Wraith-like clouds appeared, blown and whipped by the wind, stretching across the moon in a swirl, south to east to north.
With a sudden revelation, I realized,having sat on it for hours, that the ledge before the cave was partially sculpted, a molded Yoni.
What a little research can do. Manfred Knapp, in his book 'The Forgotten Artist', calls this cave the most signifigant archeological site in the Anza-Borrego desert. It was studied heavily in the 1980s, and doctoral papers were done on it.
It was 11:53 and 82 degrees. The rocks had begun to cool.
I turned on my light, hesitated, then crept into the Shaman's Cave itself.
Moonlight doesn't reflect. Whatever it hits absorbs its beams, then glows, leaving everything around it in murky shades of blacks and grays. The cave, then, was dark, the rock noticeably cooler, the sun's light having never touched the interior here. I slipped onto my back, adjusted my light, and studied the drawings on the walls and roof.
The pictographs within the cave hadn't changed since my last visit, as they haven't changed for centuries, except at the hands of long-dead shamans.
The stick figure couple in orange don't hold hands, but they belong to each other. Above me, the whimsical black lizard crawled through eternity. Red and yellow boxes made me think of school work problems being worked out.
I sighed. The desert sighed. The air waves crashed.
The hot wind grew. The hollow sucking slithered off, but just before it faded away completely, I heard a chirp that sounded like either a bird or a bat. It dawned on me that I'd heard that chirp ever since I'd arrived. One chirp.
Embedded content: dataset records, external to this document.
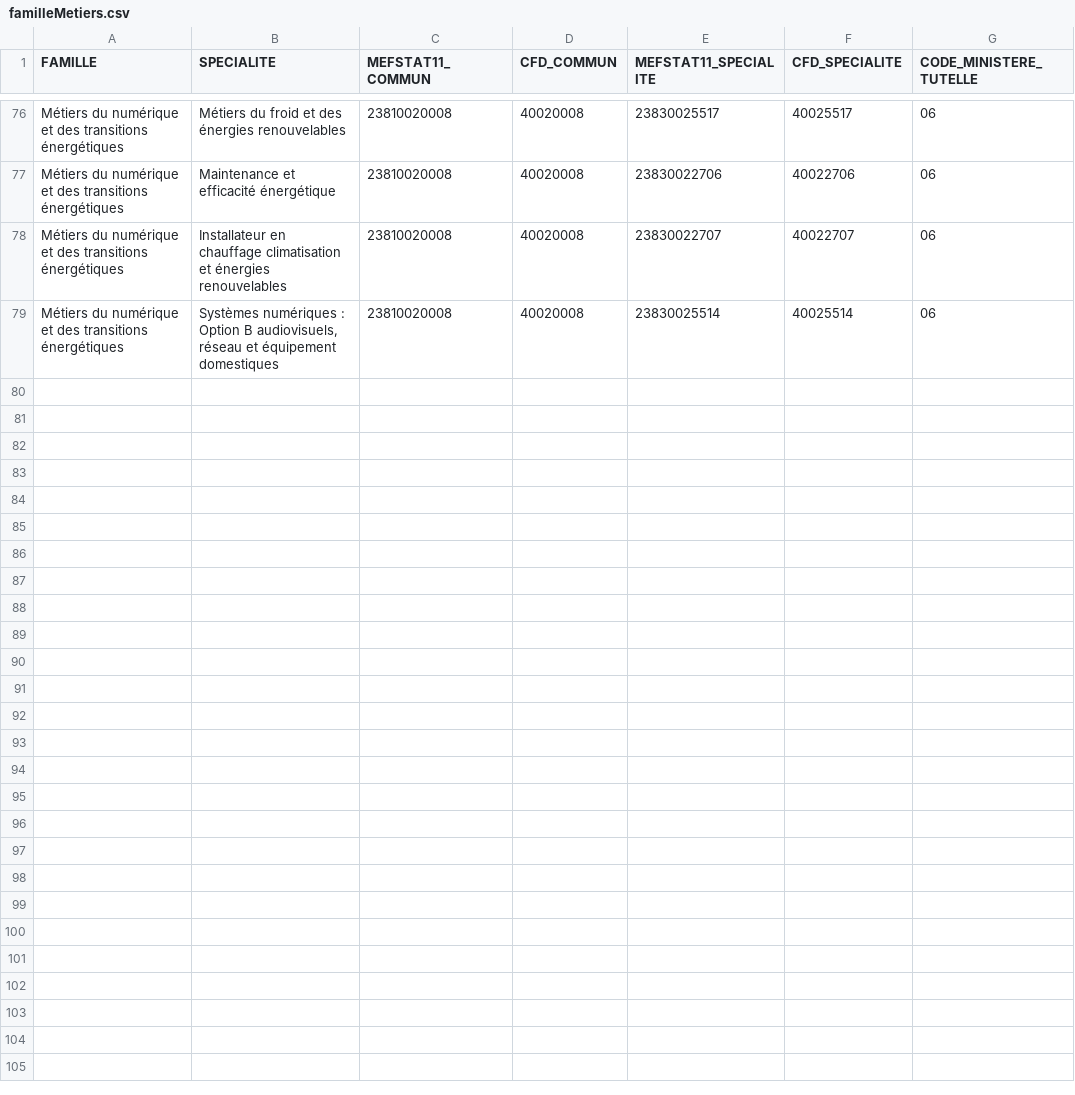
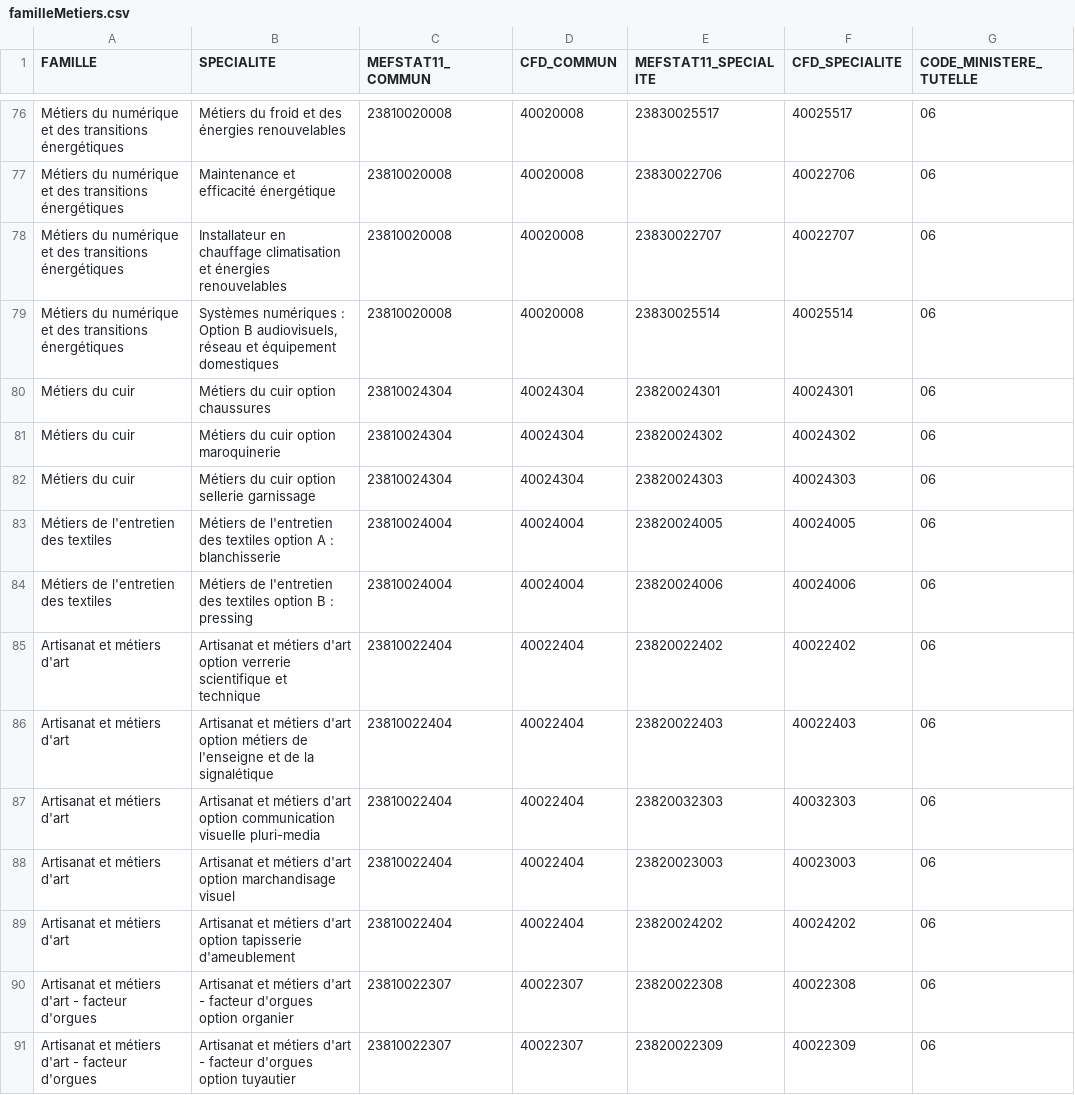
Before and after one commit to mission-apprentissage/tjp-pilotage, a CSV file: server/public/files/familleMetiers.csv, drawn as a sheet; only a part is shown, gaps mark what is left out; the diff names each change by its address in the sheet, - before the commit and + after, or states it on an @@ line.

Commit message:
feat: nouvelles familles de métier + correction option BTS

```diff
--- a/server/public/files/familleMetiers.csv
+++ b/server/public/files/familleMetiers.csv
+row 80: Métiers du cuir | Métiers du cuir option chaussures | 23810024304 | 40024304 | 23820024301 | 40024301 | 06
+row 81: Métiers du cuir | Métiers du cuir option maroquinerie | 23810024304 | 40024304 | 23820024302 | 40024302 | 06
+row 82: Métiers du cuir | Métiers du cuir option sellerie garnissage | 23810024304 | 40024304 | 23820024303 | 40024303 | 06
+row 83: Métiers de l'entretien des textiles | Métiers de l'entretien des textiles option A : blanchisserie | 23810024004 | 40024004 | 23820024005 | 40024005 | 06
+row 84: Métiers de l'entretien des textiles | Métiers de l'entretien des textiles option B : pressing | 23810024004 | 40024004 | 23820024006 | 40024006 | 06
+row 85: Artisanat et métiers d'art | Artisanat et métiers d'art option verrerie scientifique et technique | 23810022404 | 40022404 | 23820022402 | 40022402 | 06
+row 86: Artisanat et métiers d'art | Artisanat et métiers d'art option métiers de l'enseigne et de la signalétique | 23810022404 | 40022404 | 23820022403 | 40022403 | 06
+row 87: Artisanat et métiers d'art | Artisanat et métiers d'art option communication visuelle pluri-media | 23810022404 | 40022404 | 23820032303 | 40032303 | 06
+row 88: Artisanat et métiers d'art | Artisanat et métiers d'art option marchandisage visuel | 23810022404 | 40022404 | 23820023003 | 40023003 | 06
+row 89: Artisanat et métiers d'art | Artisanat et métiers d'art option tapisserie d'ameublement | 23810022404 | 40022404 | 23820024202 | 40024202 | 06
+row 90: Artisanat et métiers d'art - facteur d'orgues | Artisanat et métiers d'art - facteur d'orgues option organier | 23810022307 | 40022307 | 23820022308 | 40022308 | 06
+row 91: Artisanat et métiers d'art - facteur d'orgues | Artisanat et métiers d'art - facteur d'orgues option tuyautier | 23810022307 | 40022307 | 23820022309 | 40022309 | 06
```
Also changed, not shown: server/public/files/optionsBTS.csv, 1 other file.
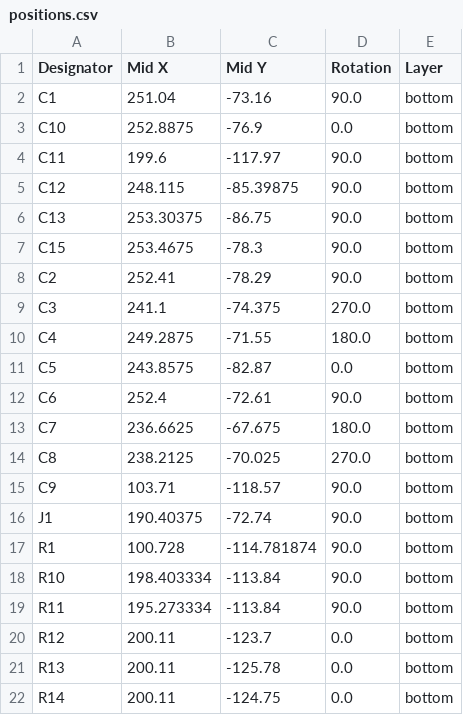
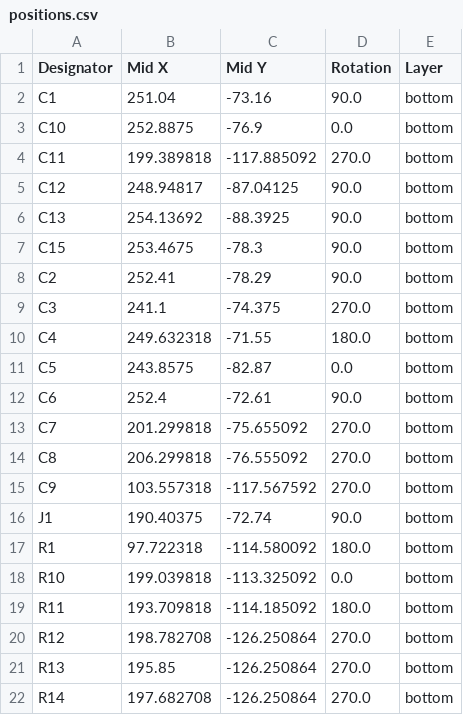
Before and after one commit to sporkus/capybully_keyboard, a CSV file: pcb_production/positions.csv, drawn as a sheet; only a part is shown; the diff covers the shown part only.

```diff
--- a/pcb_production/positions.csv
+++ b/pcb_production/positions.csv
@@ -3,5 +3,5 @@ C1,251.04,-73.16,90.0,bottom
 C10,252.8875,-76.9,0.0,bottom
-C11,199.6,-117.97,90.0,bottom
-C12,248.115,-85.39875,90.0,bottom
-C13,253.30375,-86.75,90.0,bottom
+C11,199.389818,-117.885092,270.0,bottom
+C12,248.94817,-87.04125,90.0,bottom
+C13,254.13692,-88.3925,90.0,bottom
 C15,253.4675,-78.3,90.0,bottom
@@ -9,14 +9,14 @@ C2,252.41,-78.29,90.0,bottom
 C3,241.1,-74.375,270.0,bottom
-C4,249.2875,-71.55,180.0,bottom
+C4,249.632318,-71.55,180.0,bottom
 C5,243.8575,-82.87,0.0,bottom
 C6,252.4,-72.61,90.0,bottom
-C7,236.6625,-67.675,180.0,bottom
-C8,238.2125,-70.025,270.0,bottom
-C9,103.71,-118.57,90.0,bottom
+C7,201.299818,-75.655092,270.0,bottom
+C8,206.299818,-76.555092,270.0,bottom
+C9,103.557318,-117.567592,270.0,bottom
 J1,190.40375,-72.74,90.0,bottom
-R1,100.728,-114.781874,90.0,bottom
-R10,198.403334,-113.84,90.0,bottom
-R11,195.273334,-113.84,90.0,bottom
-R12,200.11,-123.7,0.0,bottom
-R13,200.11,-125.78,0.0,bottom
-R14,200.11,-124.75,0.0,bottom
+R1,97.722318,-114.580092,180.0,bottom
+R10,199.039818,-113.325092,0.0,bottom
+R11,193.709818,-114.185092,180.0,bottom
+R12,198.782708,-126.250864,270.0,bottom
+R13,195.85,-126.250864,270.0,bottom
+R14,197.682708,-126.250864,270.0,bottom
```
Also changed, not shown: 77 edited cells elsewhere in this file, pcb_production/bom.csv, pcb_production/designators.csv, 37 other files.
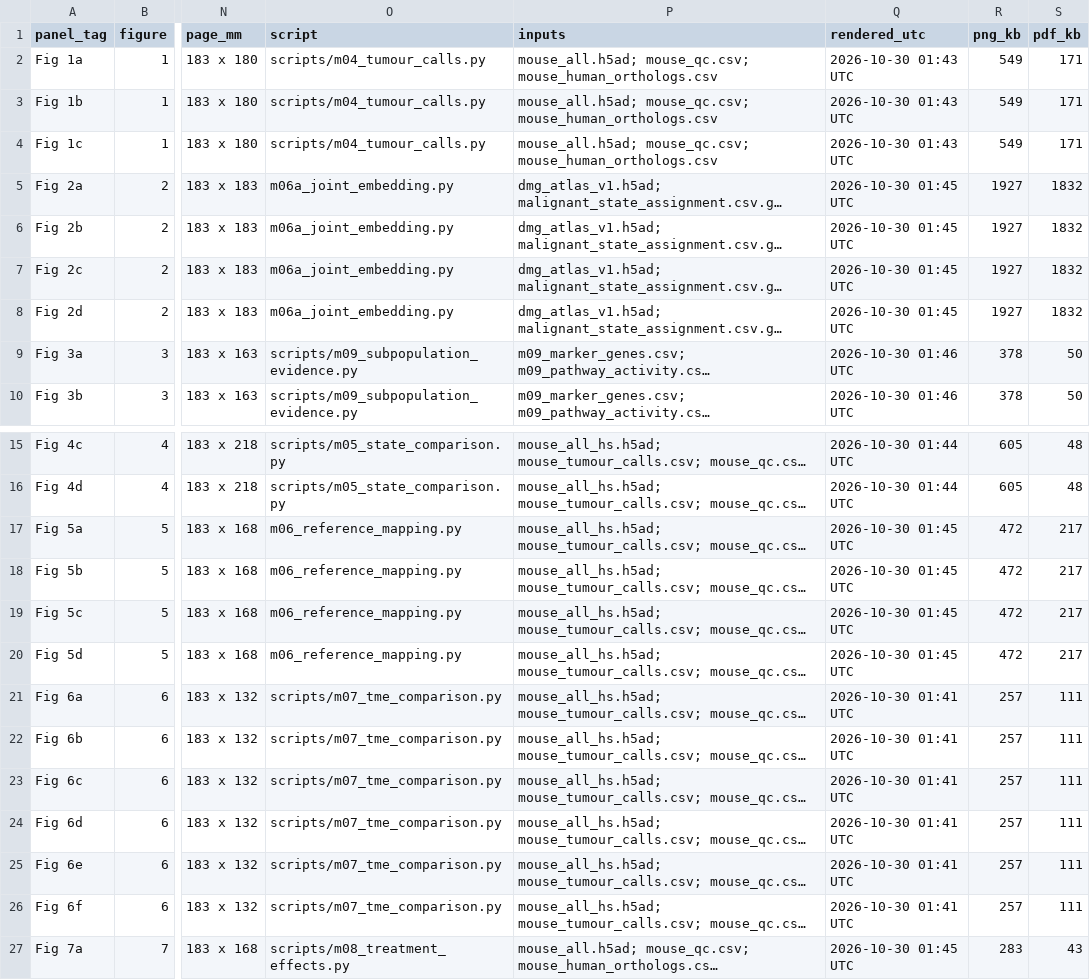
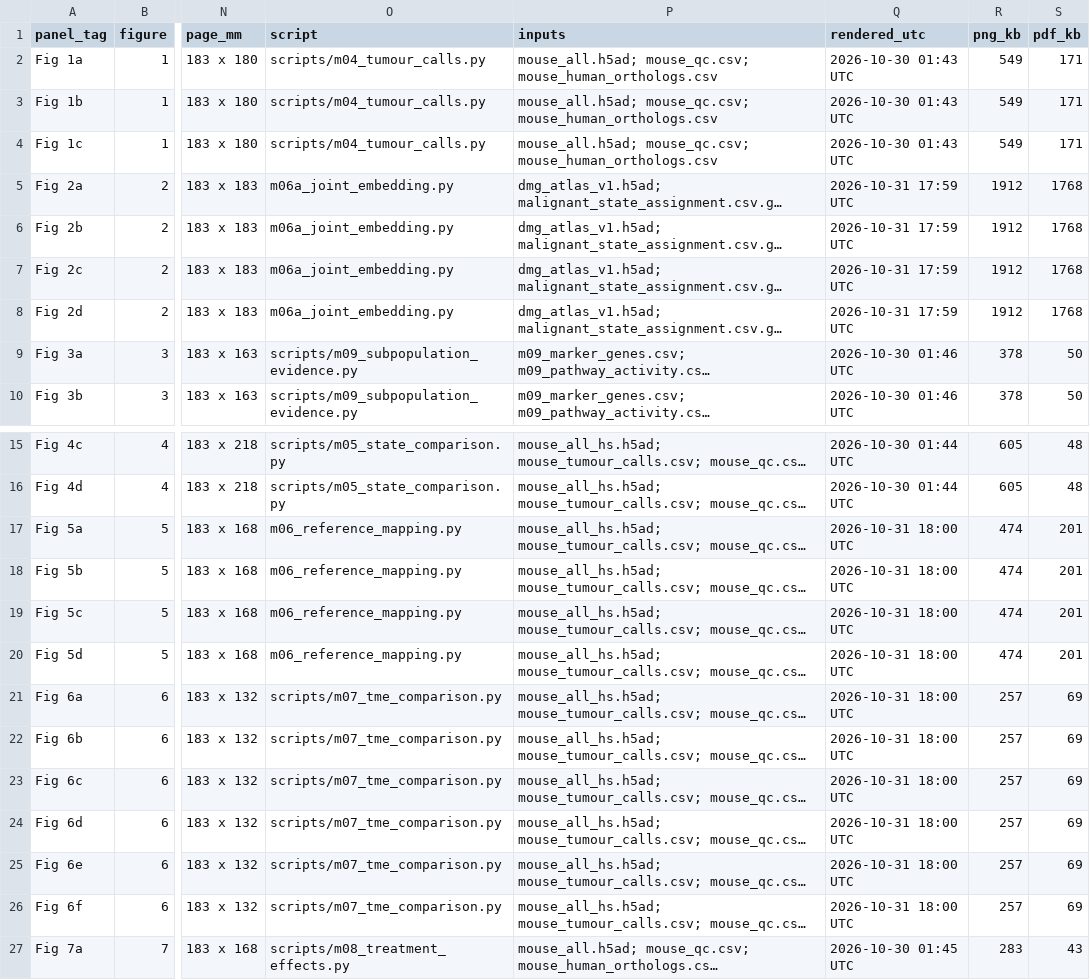
Before and after one commit to hossainlab/dmg_mh_states, a CSV file: results/tables/m13_figure_index.csv, drawn as a sheet; only a part is shown, gaps mark what is left out; long unchanged cells end in …; the diff covers the shown part only; the diff names each change by its address in the sheet, - before the commit and + after, or states it on an @@ line.

```diff
--- a/results/tables/m13_figure_index.csv
+++ b/results/tables/m13_figure_index.csv
-Q5:Q8 (rendered_utc): 2026-10-30 01:45 UTC
+Q5:Q8 (rendered_utc): 2026-10-31 17:59 UTC
-R5:R8 (png_kb): 1927
+R5:R8 (png_kb): 1912
-S5:S8 (pdf_kb): 1832
+S5:S8 (pdf_kb): 1768
-Q17:Q20 (rendered_utc): 2026-10-30 01:45 UTC
+Q17:Q20 (rendered_utc): 2026-10-31 18:00 UTC
-R17:R20 (png_kb): 472
+R17:R20 (png_kb): 474
-S17:S20 (pdf_kb): 217
+S17:S20 (pdf_kb): 201
-Q21:Q26 (rendered_utc): 2026-10-30 01:41 UTC
+Q21:Q26 (rendered_utc): 2026-10-31 18:00 UTC
-S21:S26 (pdf_kb): 111
+S21:S26 (pdf_kb): 69
```
Also changed, not shown: 58 edited cells elsewhere in this file, 54 other files.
The air waves crashed, removed, rhythmic, eternal. A hint of wind ruffled my leg hairs. The chirp again. The wind gusted, pulling at my shorts, and then died away, and the crashing of those invisible waves could be heard a great distance off on the mountains and hills that are the desert wind's shoreline. Just as the sigh fell to a dying whisper, the chirp came.
So it was two limbs of ocotilla, or creosote or yucca, or sage, rubbing against each other, somewhere on the far side of the rock caves I've come to call the cathedral, squeaking just as they touched, coming and going with the wind.
The wind built, siphoning through the rocks. Chirp.
I waited, lost in the slumbering pulse of the wind. It came again, distant crashing wind waves. A stir, and chirp.
I listened to the process of the squeaking limbs for a long time, then shifted my attention back to the cave's walls. The sand that covered the floor of the caves was soft, cool. After staring at the drawings for a long, long time, I turned my light off.
I sought to still the internal conversation. I meditated. I prayed.
I woke with a start. The ledge was in total darkness, the little valley all the more bright for it. The moon had disappeared past the boulders that rise high to the west. I crawled out of the cave onto the ledge, found the GPS and lit it off to check the time. The temperature was a balmy 81 degrees.
The GPS's back lit screen came up and, besides the Eastings and Northings, gave the time; 3 am.
I thought about that, then smiled. For the last twenty years my alarm clock has been set to three in the morning. My internal clock had roused me.
It would have been good to stay until sunrise, but that was a luxury I couldn't afford.
No dreams dreamt, no visions seen, only the miracle of the Here and Now, the dogma of the desert.
I loaded my gear and headed into the cholla labyrinth between me and my truck.